Since I didn't exactly do the cannoli I won't put the directions here. But you can find them at the hostess blog.

Here’s what I though: cannoli, fettuccine… it’s all Italian, right? What about some ravioli? Ok, to go with the theme let’s do some as well…

I’ve made some filled with Nutella. I've cut round shapes of the rolled dough, put a tablespoon of Nutella in the middle, closed and pressed the edges with a fork.

I've also made other raviolli filled with orange pastry cream.

For these I've used a big stripe of dough and put tablespoons of pastry cream with a about 5 cm (2 inch) distance between them. I've closed the dough to the other side, pressing around the cream and cut around each one.

But I was getting a bit tired of Italy, so I decided to move to Mexico... Why not make more tortilla chips?

So here they are, canolli tortilla chips with raspberry pastry cream dip.

I'll leave you with all non-cannoli family: fetticini, raviolli and tortilla chips! Enjoy them while I'll enjoy a short trip to Berlin! I'll tell you about it when I'm back!

Tuesday, November 10, 2009

Boleima: a cake made with bread dough

It might sound strange to you, if I say that one of the ingredients of this wonderful cake is raw bread dough

It doesn’t sound strange to me because I grew up eating this cake. Boleima it’s traditional from my grandparents’ little village, where people didn’t have much access to a lot of ingredients and had to rely mostly on their imagination to bake...

This is a dense cake, kind of chewy, with a tight crumb, very aromatic and with a slight tang (from the bread dough). I personally love it!

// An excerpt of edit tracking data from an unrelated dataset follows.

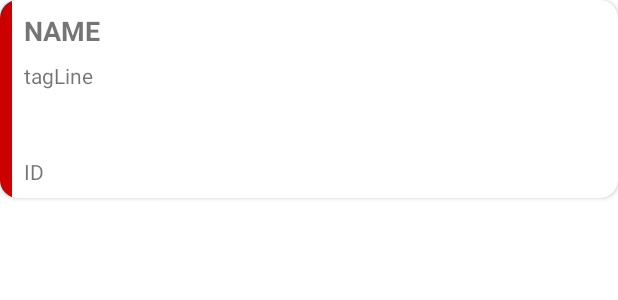
After one commit to Gidan/Beers, an Android app: the layout list_item_beer.xml on its own in the app's theme, with its tools: preview values and no code run, on a phone screen of 412 x 824 dp. The commit adds this screen. Shown: the top 300 px of the screen. Run offline under Robolectric (Android 15) with nearby library versions, the light colour scheme and no system bars.

Commit message:
recyclerview populated with beers. loading from onscrolllistener implemented.

```diff
--- a/app/src/main/java/com/amatucci/andrea/beers/data/repository/BeersRepository.kt
+++ b/app/src/main/java/com/amatucci/andrea/beers/data/repository/BeersRepository.kt
@@ -12,12 +12,15 @@ import retrofit2.Response
 class BeersRepository(private val beersApi: BeersApi) {
 
     val beers = MutableLiveData<List<Beer>>()
+    val loading = MutableLiveData(false)
 
-    fun getBeers(page: Int = 1) {
+    fun getBeers(page: Int) {
         val call = beersApi.getBeers(page)
+        loading.value = true
         call.enqueue(object : Callback<List<Beer>> {
             override fun onResponse(call: Call<List<Beer>>, response: Response<List<Beer>>) {
                 Log.d("BeersRepository","success")
+                loading.postValue(false)
                 if (response.isSuccessful){
                     beers.postValue(response.body())
                 }
@@ -25,6 +28,7 @@ class BeersRepository(private val beersApi: BeersApi) {
 
             override fun onFailure(call: Call<List<Beer>>, t: Throwable) {
                 Log.d("BeersRepository","error")
+                loading.postValue(false)
             }
 
         })
--- /dev/null
+++ b/app/src/main/java/com/amatucci/andrea/beers/util/BeerColor.kt
@@ -0,0 +1,4 @@
+package com.amatucci.andrea.beers.util
+
+class BeerColor {
+}
--- /dev/null
+++ b/app/src/main/res/layout/list_item_beer.xml
@@ -0,0 +1,91 @@
+<?xml version="1.0" encoding="utf-8"?>
+
+<androidx.cardview.widget.CardView
+    xmlns:android="http://schemas.android.com/apk/res/android"
+    xmlns:app="http://schemas.android.com/apk/res-auto"
+    xmlns:tools="http://schemas.android.com/tools"
+    android:id="@+id/cvBeer"
+    android:layout_width="match_parent"
+    android:layout_height="wrap_content"
+    android:layout_marginBottom="15dp"
+    android:foreground="?android:attr/selectableItemBackground"
+    app:cardCornerRadius="@dimen/card_corner_radius">
+
+    <androidx.constraintlayout.widget.ConstraintLayout
+        android:layout_width="match_parent"
+        android:layout_height="wrap_content">
+
+        <View
+            android:id="@+id/bgBlendColor"
+            android:layout_width="0dp"
+            android:layout_height="0dp"
+            app:layout_constraintBottom_toBottomOf="parent"
+            app:layout_constraintEnd_toEndOf="parent"
+            app:layout_constraintStart_toStartOf="parent"
+            app:layout_constraintTop_toTopOf="parent" />
+
+        <View
+            android:id="@+id/beerBlendColor"
+            android:layout_width="8dp"
+            android:layout_height="0dp"
+            app:layout_constraintBottom_toBottomOf="parent"
+            app:layout_constraintStart_toStartOf="parent"
+            app:layout_constraintTop_toTopOf="parent"
+            tools:background="@android:color/holo_red_dark"
+            />
+
+        <ImageView
+            android:id="@+id/ivBeer"
+            android:layout_width="100dp"
+            android:layout_height="100dp"
+            android:layout_marginTop="16dp"
+            android:layout_marginEnd="16dp"
+            android:layout_marginBottom="16dp"
+            android:contentDescription="@string/cd_beer_image"
+            app:layout_constraintBottom_toBottomOf="parent"
+            app:layout_constraintEnd_toEndOf="@+id/bgBlendColor"
+            app:layout_constraintTop_toTopOf="parent" />
+
+        <androidx.constraintlayout.widget.Guideline
+            android:id="@+id/guideline"
+            android:layout_width="wrap_content"
+            android:layout_height="wrap_content"
+            android:orientation="vertical"
+            app:layout_constraintGuide_begin="125dp" />
+
+        <TextView
+            android:id="@+id/txtBeerName"
+            android:layout_width="0dp"
+            android:layout_height="wrap_content"
+            android:layout_marginStart="16dp"
+            android:layout_marginTop="8dp"
+            android:layout_marginEnd="16dp"
+            android:textSize="18sp"
+            android:textStyle="bold"
+            app:layout_constraintEnd_toStartOf="@+id/ivBeer"
+            app:layout_constraintStart_toStartOf="parent"
+            app:layout_constraintTop_toTopOf="parent"
+            tools:text="NAME" />
+
+        <TextView
+            android:id="@+id/txtTagline"
+            android:layout_width="0dp"
+            android:layout_height="wrap_content"
+            android:layout_marginTop="8dp"
+            tools:text="tagLine"
+            app:layout_constraintEnd_toEndOf="@+id/txtBeerName"
+            app:layout_constraintStart_toStartOf="@+id/txtBeerName"
+            app:layout_constraintTop_toBottomOf="@+id/txtBeerName" />
+
+        <TextView
+            android:id="@+id/txtId"
+            android:layout_width="wrap_content"
+            android:layout_height="wrap_content"
+            android:layout_marginBottom="8dp"
+            tools:text="ID"
+            app:layout_constraintBottom_toBottomOf="parent"
+            app:layout_constraintStart_toStartOf="@+id/txtTagline" />
+
+    </androidx.constraintlayout.widget.ConstraintLayout>
+
+</androidx.cardview.widget.CardView>
--- a/app/src/main/res/navigation/main_nav.xml
+++ b/app/src/main/res/navigation/main_nav.xml
@@ -7,7 +7,7 @@
 
     <fragment
         android:id="@+id/beersListFragment"
-        android:name="com.amatucci.andrea.beers.BeersListFragment"
+        android:name="com.amatucci.andrea.beers.ui.BeersListFragment"
         android:label="fragment_beers_list"
         tools:layout="@layout/fragment_beers_list" />
     <fragment
--- a/app/src/main/res/values/strings.xml
+++ b/app/src/main/res/values/strings.xml
@@ -8,5 +8,6 @@
 
     <string name="hello_blank_fragment">Hello blank fragment</string>
     <string name="by_andrea_amatucci">by Andrea Amatucci</string>
+    <string name="cd_beer_image">Beer image</string>
 
 </resources>
```
Also changed, not shown: app/src/main/java/com/amatucci/andrea/beers/BeersListFragment.kt (deleted, +0 -59 lines), app/src/main/java/com/amatucci/andrea/beers/data/model/BeersModel.kt (+3 -6 lines), app/src/main/java/com/amatucci/andrea/beers/ui/BeersListFragment.kt (added, +58 -0 lines), app/src/main/java/com/amatucci/andrea/beers/ui/adapters/BeerListAdapter.kt (added, +58 -0 lines), app/src/main/java/com/amatucci/andrea/beers/util/PaginationListener.kt (added, +25 -0 lines), app/src/main/java/com/amatucci/andrea/beers/viewmodel/BeersViewModel.kt (+9 -2 lines), app/src/main/res/layout/fragment_beers_list.xml (+31 -7 lines), app/src/main/res/values/colors.xml (+15 -0 lines), app/src/main/res/values/dimens.xml (added, +9 -0 lines), app/src/main/res/drawable-hdpi/beer_ph.png (added), app/src/main/res/drawable-ldpi/beer_ph.png (added), app/src/main/res/drawable-mdpi/beer_ph.png (added), app/src/main/res/drawable-xhdpi/beer_ph.png (added), app/src/main/res/drawable-xxhdpi/beer_ph.png (added), 1 more files.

This recipe was given to me by my cousin that got it from her mother. My cousin always buys the bread dough to make it, but I make my one. This time I decided to experiment with the master recipe from the book Artisan Bread in five minutes a day and it worked beautifully!

BOLEIMA

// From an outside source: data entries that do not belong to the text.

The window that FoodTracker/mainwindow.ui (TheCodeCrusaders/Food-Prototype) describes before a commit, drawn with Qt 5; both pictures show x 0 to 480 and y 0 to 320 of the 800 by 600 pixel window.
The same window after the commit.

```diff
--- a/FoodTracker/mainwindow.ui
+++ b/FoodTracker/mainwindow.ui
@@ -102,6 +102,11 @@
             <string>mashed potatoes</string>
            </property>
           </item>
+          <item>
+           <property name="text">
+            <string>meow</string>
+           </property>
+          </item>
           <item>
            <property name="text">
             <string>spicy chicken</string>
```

  • 250 gr (9oz) bread dough (raised)
  • 250 gr (9oz) flour
  • 250 gr (9oz) sugar
  • 125 gr (4.5 oz) lard, softned (you can use butter)
  • 3 eggs
  • 1 tsp cinnamon
  • 1 lemon (peel)
  • Cinnamon sugar* (for sprinkling)

It’s so simple to make! You just mix all the ingredients and you’re done! I’ve used my hands, because I’m a hands-on kind of person, but a mixer or a spoon are fine too.

The batter is a bit odd for a cake, since it’s quite elastic. I’ve baked mine in a square 20cm (8inch) pan, buttered and floured. One important step is to heavily sprinkle cinnamon sugar on top of the batter before baking. Gotta love a crunchy top!

For the Cinnamon sugar* I’ve used 4 tsp sugar and ½ tsp cinnamon. Bake at 350ºF (180ºC) for about 20m or until a toothpick or knife comes out clean and the top is golden.

This is the plain version, but there’s also Boleima de Maçã (Apple Boleima) that is made by putting half the batter in the pan, covering it with a lot of sliced apples, walnuts and cinnamon sugar, and then top it with the rest of the batter. I think that version is even better, but since I was trying a new bread dough and wanted to keep it simple. Still it’s great!

Now all you need is a cup of tea! Have you ever tried a similar cake?

Thursday, November 5, 2009

Not your average Madeleine

Everybody loves a good madeleine, a good, soft and squidgy Madeleine with a nice bump. Well, this is not your typical madeleine.

This is not really a recipe, but just an idea… I had some sugar cookie dough left and decided to play around with it.

So these are sugar cookie madeleines! It’s only a fun way to eat a simple sugar cookie. You just get your dough, press it into your madeleinle’s molds, bake it, and you’re good to go. As simple as that…

I’m always trying new sugar cookie recipes, I’m still looking for the ONE, but this that I’ve used here is pretty good. But any recipe will do, use your favourite.

You can enjoy them as they are, but I have to tell you that they don’t mind being sandwiched together with some Nutella…

… and I don’t mind that either! At all!...